_Exercise instructions_: Each record should reappear exactly in your answer, minus any picture.

_Web page edit records_:
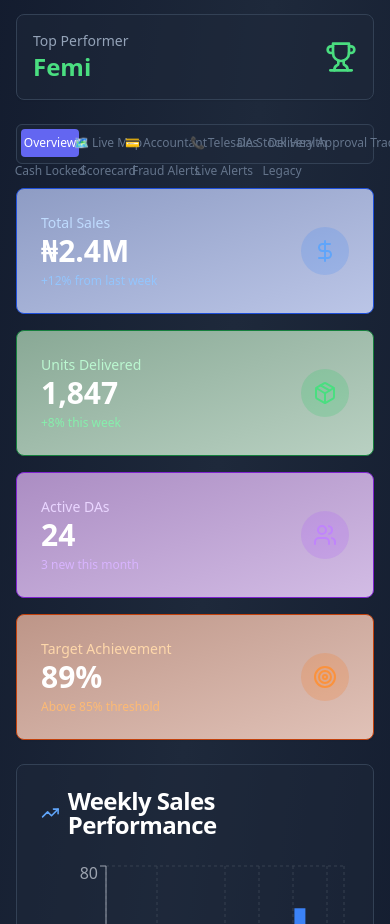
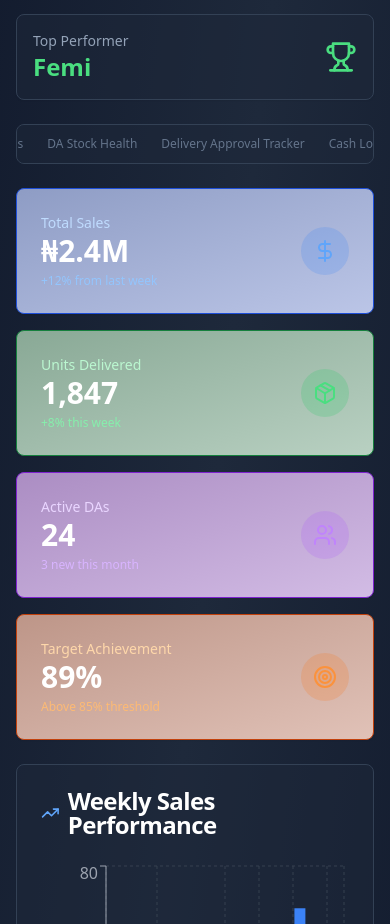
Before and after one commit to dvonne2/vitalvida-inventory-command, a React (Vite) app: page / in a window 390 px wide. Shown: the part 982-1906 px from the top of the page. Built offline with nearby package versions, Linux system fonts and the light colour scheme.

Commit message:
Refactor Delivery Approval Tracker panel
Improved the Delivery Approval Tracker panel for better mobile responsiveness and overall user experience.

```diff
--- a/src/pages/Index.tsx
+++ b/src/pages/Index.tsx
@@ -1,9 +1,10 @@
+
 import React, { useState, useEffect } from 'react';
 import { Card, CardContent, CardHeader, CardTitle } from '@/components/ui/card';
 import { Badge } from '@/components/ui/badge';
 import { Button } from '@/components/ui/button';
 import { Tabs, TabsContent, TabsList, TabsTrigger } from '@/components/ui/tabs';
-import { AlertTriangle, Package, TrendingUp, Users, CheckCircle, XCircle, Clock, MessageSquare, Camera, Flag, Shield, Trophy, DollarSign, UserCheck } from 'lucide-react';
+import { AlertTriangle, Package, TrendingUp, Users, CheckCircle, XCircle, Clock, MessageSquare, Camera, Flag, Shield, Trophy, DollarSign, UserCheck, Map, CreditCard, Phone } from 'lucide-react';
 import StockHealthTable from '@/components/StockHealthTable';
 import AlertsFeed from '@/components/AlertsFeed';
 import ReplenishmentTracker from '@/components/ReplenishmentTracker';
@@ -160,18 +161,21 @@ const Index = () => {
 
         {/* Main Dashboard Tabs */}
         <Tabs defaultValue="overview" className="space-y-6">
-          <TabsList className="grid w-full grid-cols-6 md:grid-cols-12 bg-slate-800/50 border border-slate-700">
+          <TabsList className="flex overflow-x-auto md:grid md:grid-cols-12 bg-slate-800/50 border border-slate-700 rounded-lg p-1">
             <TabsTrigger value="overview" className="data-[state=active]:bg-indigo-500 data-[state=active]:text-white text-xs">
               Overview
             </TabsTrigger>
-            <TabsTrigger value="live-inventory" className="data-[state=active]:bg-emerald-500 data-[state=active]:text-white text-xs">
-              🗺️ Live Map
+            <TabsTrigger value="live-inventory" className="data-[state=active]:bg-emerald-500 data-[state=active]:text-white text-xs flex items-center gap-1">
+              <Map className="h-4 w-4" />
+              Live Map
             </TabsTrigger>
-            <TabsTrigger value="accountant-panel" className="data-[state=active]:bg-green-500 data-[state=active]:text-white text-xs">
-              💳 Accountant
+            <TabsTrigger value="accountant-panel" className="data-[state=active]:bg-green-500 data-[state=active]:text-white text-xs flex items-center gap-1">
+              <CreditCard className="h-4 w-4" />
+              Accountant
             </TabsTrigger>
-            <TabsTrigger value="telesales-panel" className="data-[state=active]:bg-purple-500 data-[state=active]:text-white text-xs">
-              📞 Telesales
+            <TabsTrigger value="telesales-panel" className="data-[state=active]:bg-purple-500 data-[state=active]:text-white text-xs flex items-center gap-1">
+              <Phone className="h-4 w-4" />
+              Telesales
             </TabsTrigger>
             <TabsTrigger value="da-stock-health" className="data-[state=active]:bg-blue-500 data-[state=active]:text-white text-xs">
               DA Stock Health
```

_Exercise answer_:
Before and after one commit to dvonne2/vitalvida-inventory-command, a React (Vite) app: page / in a window 390 px wide. Shown: the part 982-1906 px from the top of the page. Built offline with nearby package versions, Linux system fonts and the light colour scheme.

Commit message:
Refactor Delivery Approval Tracker panel
Improved the Delivery Approval Tracker panel for better mobile responsiveness and overall user experience.

```diff
--- a/src/pages/Index.tsx
+++ b/src/pages/Index.tsx
@@ -1,9 +1,10 @@
+
 import React, { useState, useEffect } from 'react';
 import { Card, CardContent, CardHeader, CardTitle } from '@/components/ui/card';
 import { Badge } from '@/components/ui/badge';
 import { Button } from '@/components/ui/button';
 import { Tabs, TabsContent, TabsList, TabsTrigger } from '@/components/ui/tabs';
-import { AlertTriangle, Package, TrendingUp, Users, CheckCircle, XCircle, Clock, MessageSquare, Camera, Flag, Shield, Trophy, DollarSign, UserCheck } from 'lucide-react';
+import { AlertTriangle, Package, TrendingUp, Users, CheckCircle, XCircle, Clock, MessageSquare, Camera, Flag, Shield, Trophy, DollarSign, UserCheck, Map, CreditCard, Phone } from 'lucide-react';
 import StockHealthTable from '@/components/StockHealthTable';
 import AlertsFeed from '@/components/AlertsFeed';
 import ReplenishmentTracker from '@/components/ReplenishmentTracker';
@@ -160,18 +161,21 @@ const Index = () => {
 
         {/* Main Dashboard Tabs */}
         <Tabs defaultValue="overview" className="space-y-6">
-          <TabsList className="grid w-full grid-cols-6 md:grid-cols-12 bg-slate-800/50 border border-slate-700">
+          <TabsList className="flex overflow-x-auto md:grid md:grid-cols-12 bg-slate-800/50 border border-slate-700 rounded-lg p-1">
             <TabsTrigger value="overview" className="data-[state=active]:bg-indigo-500 data-[state=active]:text-white text-xs">
               Overview
             </TabsTrigger>
-            <TabsTrigger value="live-inventory" className="data-[state=active]:bg-emerald-500 data-[state=active]:text-white text-xs">
-              🗺️ Live Map
+            <TabsTrigger value="live-inventory" className="data-[state=active]:bg-emerald-500 data-[state=active]:text-white text-xs flex items-center gap-1">
+              <Map className="h-4 w-4" />
+              Live Map
             </TabsTrigger>
-            <TabsTrigger value="accountant-panel" className="data-[state=active]:bg-green-500 data-[state=active]:text-white text-xs">
-              💳 Accountant
+            <TabsTrigger value="accountant-panel" className="data-[state=active]:bg-green-500 data-[state=active]:text-white text-xs flex items-center gap-1">
+              <CreditCard className="h-4 w-4" />
+              Accountant
             </TabsTrigger>
-            <TabsTrigger value="telesales-panel" className="data-[state=active]:bg-purple-500 data-[state=active]:text-white text-xs">
-              📞 Telesales
+            <TabsTrigger value="telesales-panel" className="data-[state=active]:bg-purple-500 data-[state=active]:text-white text-xs flex items-center gap-1">
+              <Phone className="h-4 w-4" />
+              Telesales
             </TabsTrigger>
             <TabsTrigger value="da-stock-health" className="data-[state=active]:bg-blue-500 data-[state=active]:text-white text-xs">
               DA Stock Health
```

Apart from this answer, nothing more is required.